* **Data for review**:
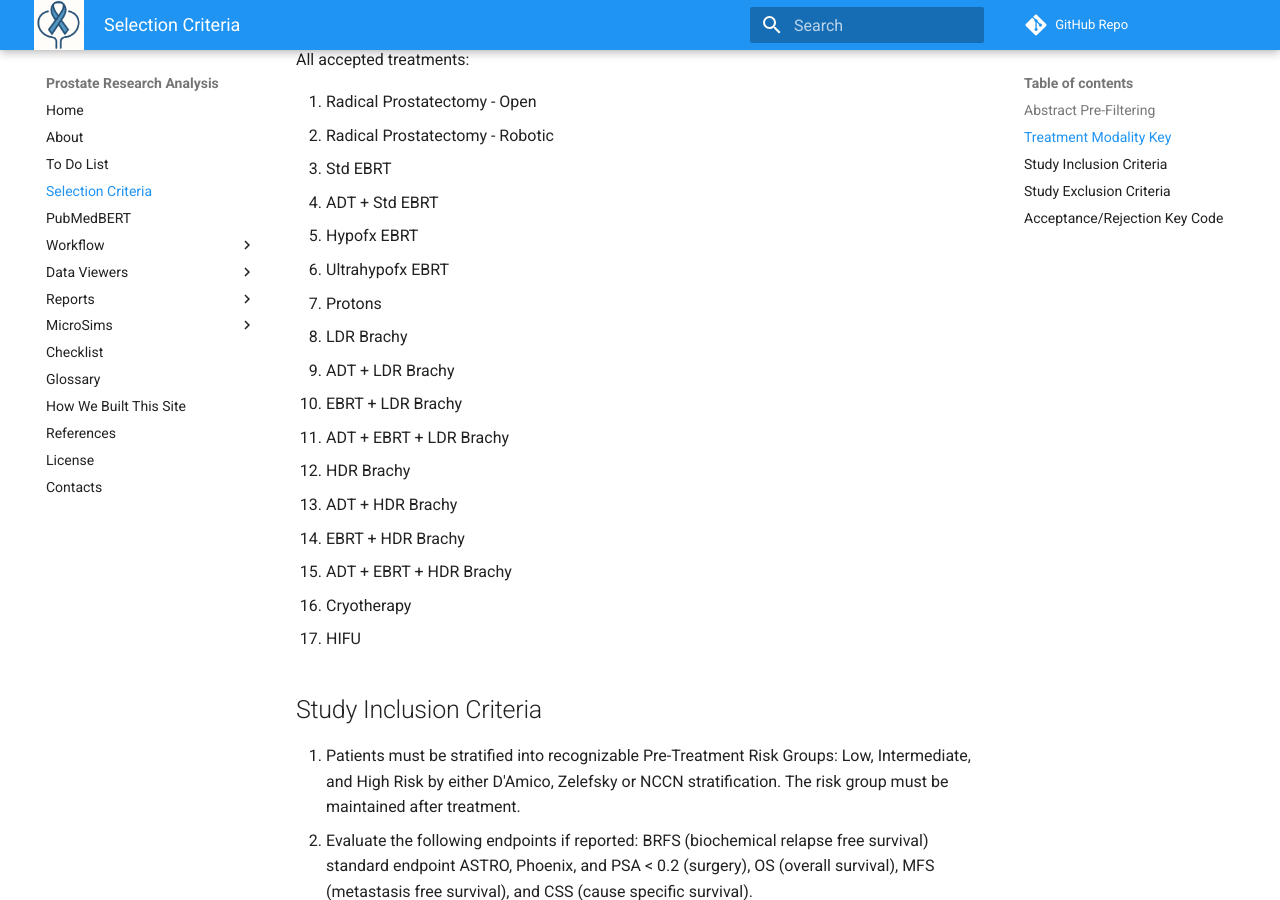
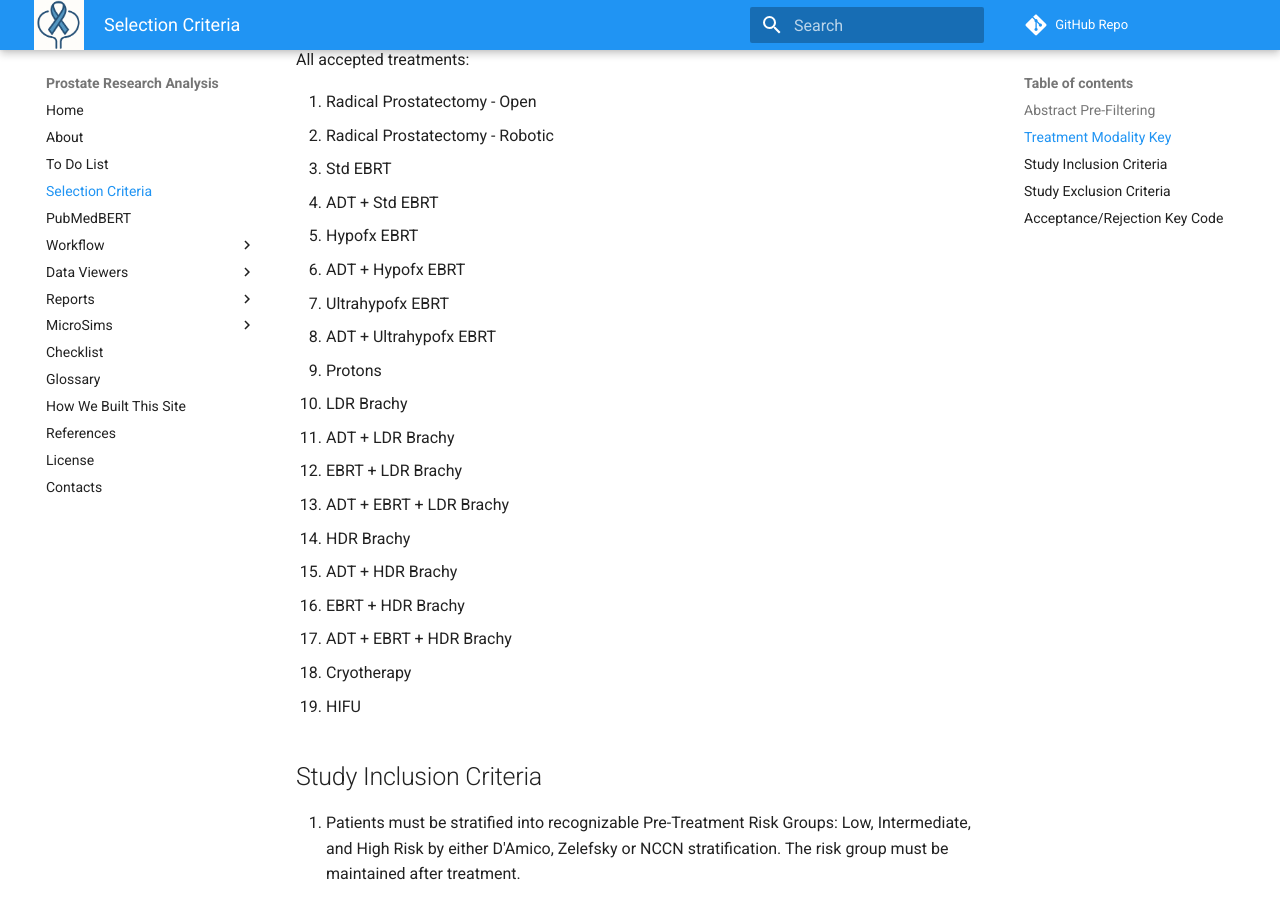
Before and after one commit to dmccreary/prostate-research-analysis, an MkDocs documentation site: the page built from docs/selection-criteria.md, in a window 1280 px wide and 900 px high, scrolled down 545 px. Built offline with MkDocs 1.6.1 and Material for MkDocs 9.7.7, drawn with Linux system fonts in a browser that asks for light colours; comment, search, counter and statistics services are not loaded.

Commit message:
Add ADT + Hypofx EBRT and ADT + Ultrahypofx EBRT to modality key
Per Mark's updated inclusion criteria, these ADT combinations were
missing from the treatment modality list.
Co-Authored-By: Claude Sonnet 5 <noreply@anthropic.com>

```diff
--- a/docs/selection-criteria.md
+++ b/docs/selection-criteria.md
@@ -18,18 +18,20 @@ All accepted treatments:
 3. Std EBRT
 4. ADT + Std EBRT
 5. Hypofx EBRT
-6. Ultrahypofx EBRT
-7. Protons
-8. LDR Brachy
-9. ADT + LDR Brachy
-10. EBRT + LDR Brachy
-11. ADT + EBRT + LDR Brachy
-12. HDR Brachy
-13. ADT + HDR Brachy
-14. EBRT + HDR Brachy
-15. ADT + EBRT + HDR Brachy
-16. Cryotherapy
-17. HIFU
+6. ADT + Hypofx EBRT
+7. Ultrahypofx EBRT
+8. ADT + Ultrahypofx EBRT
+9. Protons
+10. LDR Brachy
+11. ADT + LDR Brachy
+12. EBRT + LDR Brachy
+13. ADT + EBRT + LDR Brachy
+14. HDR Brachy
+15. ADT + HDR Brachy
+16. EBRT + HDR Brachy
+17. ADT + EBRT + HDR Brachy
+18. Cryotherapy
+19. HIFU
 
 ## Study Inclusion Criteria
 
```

* **Aim of the exercise**:
Every line above should be returned exactly; the pictures stay out.

* **Task response**:
Before and after one commit to dmccreary/prostate-research-analysis, an MkDocs documentation site: the page built from docs/selection-criteria.md, in a window 1280 px wide and 900 px high, scrolled down 545 px. Built offline with MkDocs 1.6.1 and Material for MkDocs 9.7.7, drawn with Linux system fonts in a browser that asks for light colours; comment, search, counter and statistics services are not loaded.

Commit message:
Add ADT + Hypofx EBRT and ADT + Ultrahypofx EBRT to modality key
Per Mark's updated inclusion criteria, these ADT combinations were
missing from the treatment modality list.
Co-Authored-By: Claude Sonnet 5 <noreply@anthropic.com>

```diff
--- a/docs/selection-criteria.md
+++ b/docs/selection-criteria.md
@@ -18,18 +18,20 @@ All accepted treatments:
 3. Std EBRT
 4. ADT + Std EBRT
 5. Hypofx EBRT
-6. Ultrahypofx EBRT
-7. Protons
-8. LDR Brachy
-9. ADT + LDR Brachy
-10. EBRT + LDR Brachy
-11. ADT + EBRT + LDR Brachy
-12. HDR Brachy
-13. ADT + HDR Brachy
-14. EBRT + HDR Brachy
-15. ADT + EBRT + HDR Brachy
-16. Cryotherapy
-17. HIFU
+6. ADT + Hypofx EBRT
+7. Ultrahypofx EBRT
+8. ADT + Ultrahypofx EBRT
+9. Protons
+10. LDR Brachy
+11. ADT + LDR Brachy
+12. EBRT + LDR Brachy
+13. ADT + EBRT + LDR Brachy
+14. HDR Brachy
+15. ADT + HDR Brachy
+16. EBRT + HDR Brachy
+17. ADT + EBRT + HDR Brachy
+18. Cryotherapy
+19. HIFU
 
 ## Study Inclusion Criteria
 
```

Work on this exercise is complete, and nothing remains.